It may be difficult to imagine now, but exactly 12 years and seven days ago in August of 2008, millions of people (approximately 3.7 million to be exact) were up late and eagerly counting down the seconds until midnight. Why? Because at 12:00 AM author Stephanie Meyer would release the fourth and final book in the Twilight series: Breaking Dawn.
The Twilight books have recently re-entered public consciousness as the subject of multiple satirical memes, Tweets, and videos made to highlight the absurdity of some of the series’ more bizarre aspects. Meyer’s decision to include disturbing and occasionally abusive practices under the guise of romantic gestures, a character who formerly served as a confederate soldier, and a plot point hinging on an adult man’s predestination to marry a child has many former Twihards wondering what could have possibly drawn them to the books in the first place.
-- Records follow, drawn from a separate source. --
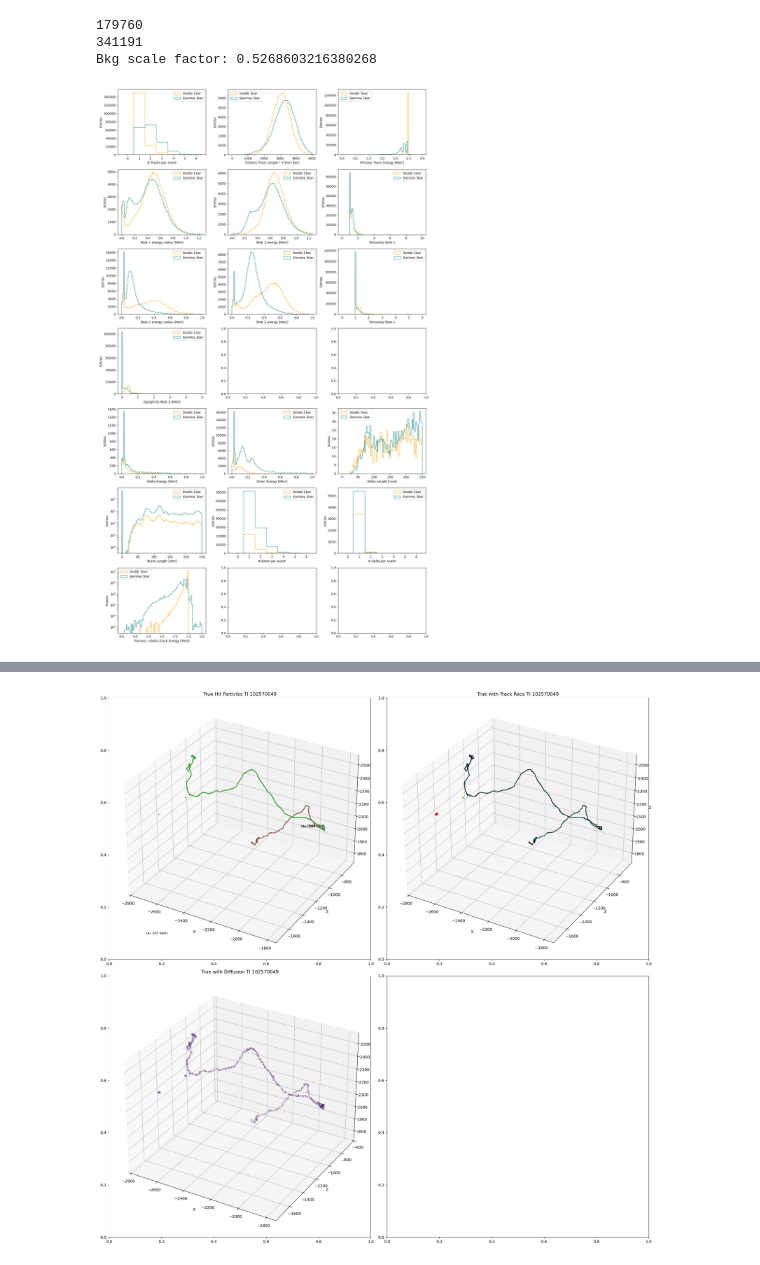
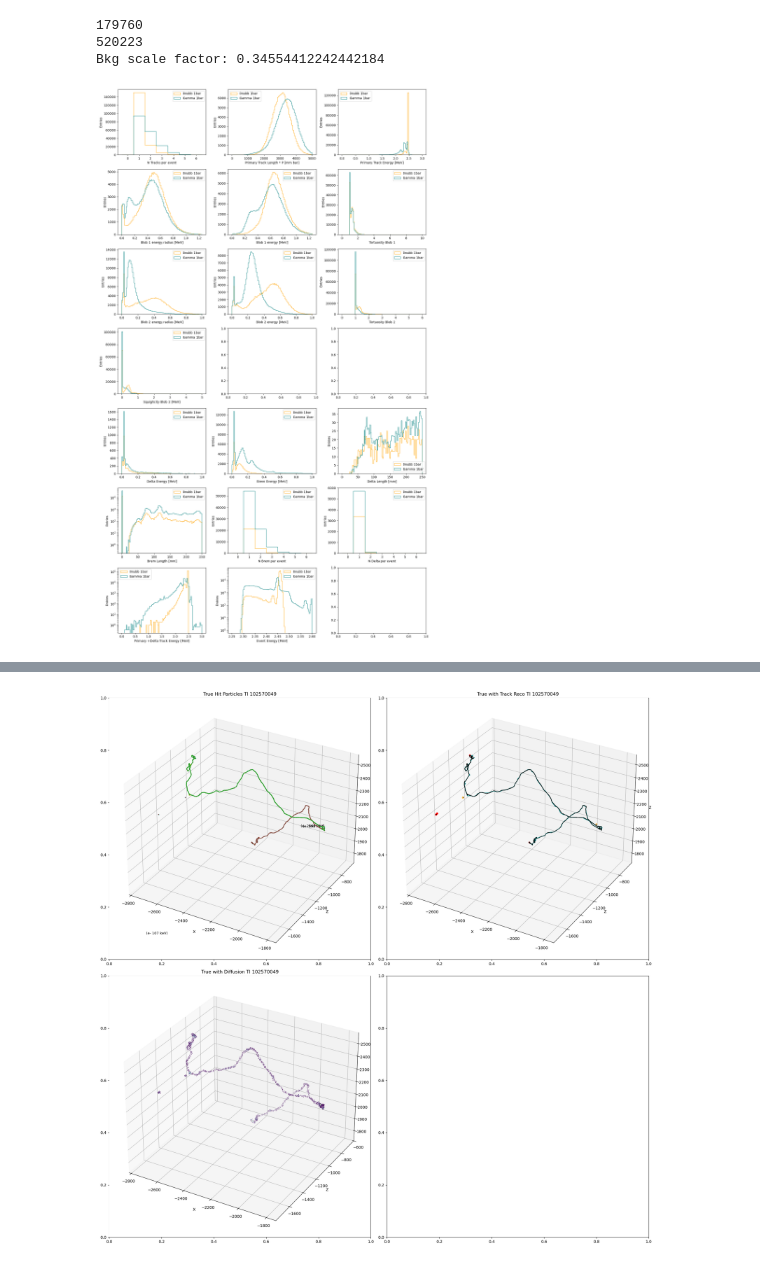
Before and after one commit to kvjmistry/ATPC, a Jupyter notebook: notebooks/TrackAnalysis.ipynb, the cells around one changed output, grey strips where cells are left out. Drawn from its saved outputs; the diff is of its cells as text; code cells hidden in the pictures.

```diff
--- a/notebooks/TrackAnalysis.ipynb
+++ b/notebooks/TrackAnalysis.ipynb
@@ -11,6 +11,7 @@ import plotly.express as px
 import plotly.io as pio
 # %%
 # diff = "nodiff"
+# diff = "5percent"
 diff = "0.0percent"
 pressure = 1
 
@@ -34,7 +35,11 @@ Tl_meta = pd.read_hdf(f"../data/Trackreco/ATPC_Tl_{pressure}bar_{diff}_reco.h5",
 Tl_meta["Type"] = "Tl"
 Bi_meta = pd.read_hdf(f"../data/Trackreco/ATPC_Bi_{pressure}bar_{diff}_reco.h5", "meta")
 Bi_meta["Type"] = "Bi"
-Bkg_meta = pd.concat([Tl_meta, Bi_meta])
+single_meta = pd.read_hdf(f"../data/Trackreco/ATPC_single_{pressure}bar_{diff}_reco.h5", "meta")
+single_meta["Type"] = "single"
+
+Bkg_meta = pd.concat([Tl_meta, Bi_meta, single_meta])
+# Bkg_meta = pd.concat([Tl_meta])
 display(Bkg_meta)
 
 # ----------------------------------------------------------------------------------------------------
@@ -128,8 +133,8 @@ sf_bkg = nubb_events/Bkg_events
 print("Bkg scale factor:", sf_bkg)
 # %% [output]
 179760
-341191
-Bkg scale factor: 0.5268603216380268
+520223
+Bkg scale factor: 0.34554412242442184
 # %%
 # Plot some variables like number of tracks
 %matplotlib widget
@@ -197,6 +202,8 @@ def PlotDistributions(df_meta, col, label, scale_factor):
     df_counts = GetNLongTracks(df_meta)
     df_counts_evts = df_counts[df_counts.N_tracks >= 1].event_id.unique()
 
+    event_energy = df_meta.groupby("event_id").energy.sum()
+
     # Number of brems and deltas
     N_brem = GetNParticles(df_meta, "Brem")
     N_delta = GetNParticles(df_meta, "Delta")
@@ -221,6 +228,7 @@ def PlotDistributions(df_meta, col, label, scale_factor):
     weights_Ndelta = np.ones_like(N_delta.N_Delta)    * scale_factor
     weights_Nbrem  = np.ones_like(N_brem.N_Brem)      * scale_factor
     weights_trke   = np.ones_like(trk_e)              * scale_factor
+    weights_energy = np.ones_like(event_energy)       * scale_factor
 
 
     # Multiplicities
@@ -306,31 +314,37 @@ def PlotDistributions(df_meta, col, label, scale_factor):
     axs[5,0].set_ylabel("Entries")
     axs[5,0].semilogy()
     axs[5,0].legend()
 
     axs[5,1].hist(N_brem.N_Brem, bins = bin_edges, histtype="step", color = col, label = label, weights = weights_Nbrem);
     axs[5,1].set_xlabel("N Brem per event")
     axs[5,1].set_ylabel("Entries")
     axs[5,1].set_xticks(bin_centers) ;
     axs[5,1].legend()
 
     axs[5,2].hist(N_delta.N_Delta, bins = bin_edges, histtype="step", color = col, label = label, weights = weights_Ndelta);
     axs[5,2].set_xlabel("N Delta per event")
     axs[5,2].set_ylabel("Entries")
     axs[5,2].set_xticks(bin_centers) ;
     axs[5,2].legend()
 
     axs[6,0].hist(trk_e, bins = np.linspace(0,3,100), histtype="step", color = col, label = label, weights = weights_trke);
     axs[6,0].set_xlabel("Primary +Delta Track Energy [MeV]")
     axs[6,0].set_ylabel("Entries")
     axs[6,0].legend()
     axs[6,0].semilogy()
 
+    axs[6,1].hist(event_energy, bins = np.linspace(2.25,2.6,100), histtype="step", color = col, label = label, weights = weights_energy);
+    axs[6,1].set_xlabel("Event Energy [MeV]")
+    axs[6,1].set_ylabel("Entries")
+    axs[6,1].legend()
+    axs[6,1].semilogy()
+
     plt.tight_layout()
 
 
 fig, axs = plt.subplots(7, 3, figsize=(15, 25))
 
 PlotDistributions(nubb_meta, "orange", f"0nubb {pressure}bar", 1)
 PlotDistributions(Bkg_meta, "Teal", f"Gamma {pressure}bar", sf_bkg)
 # %% [output]
-[figure, old version]
+[figure, new version]
```
Also changed, not shown: parts of 4 cells of this notebook, 1 other file.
It is not at all uncommon for the examination of former adolescent passions to result in feelings of embarrassment. Most people can think of at least one thing they were obsessed with growing up that now only carries nostalgic appeal—and for many the subject of interest was a literary universe. If you were an avid reader as a kid, books like Harry Potter, Percy Jackson, The Hunger Games (and yes, Twilight), may have at one point felt like the most important thing in the world; stories you would never not be completely engulfed in.
Of course, with education and experience we begin to see the problems with these stories that we may not have noticed before—those that are usually a result of the author’s own biases and prejudices. However, instead of distancing ourselves from these books’ impact by labeling our adolescent interests as “stupid” or “embarassing,” we can perhaps use them more as a means of measurement. Being able to change how you engage with the stories you used to love is a positive thing, because it means your capacity for empathy and critical thinking has grown. Simply put, your love of Twilight can be a mile marker along your journey as a reader rather than a humiliating wrong turn.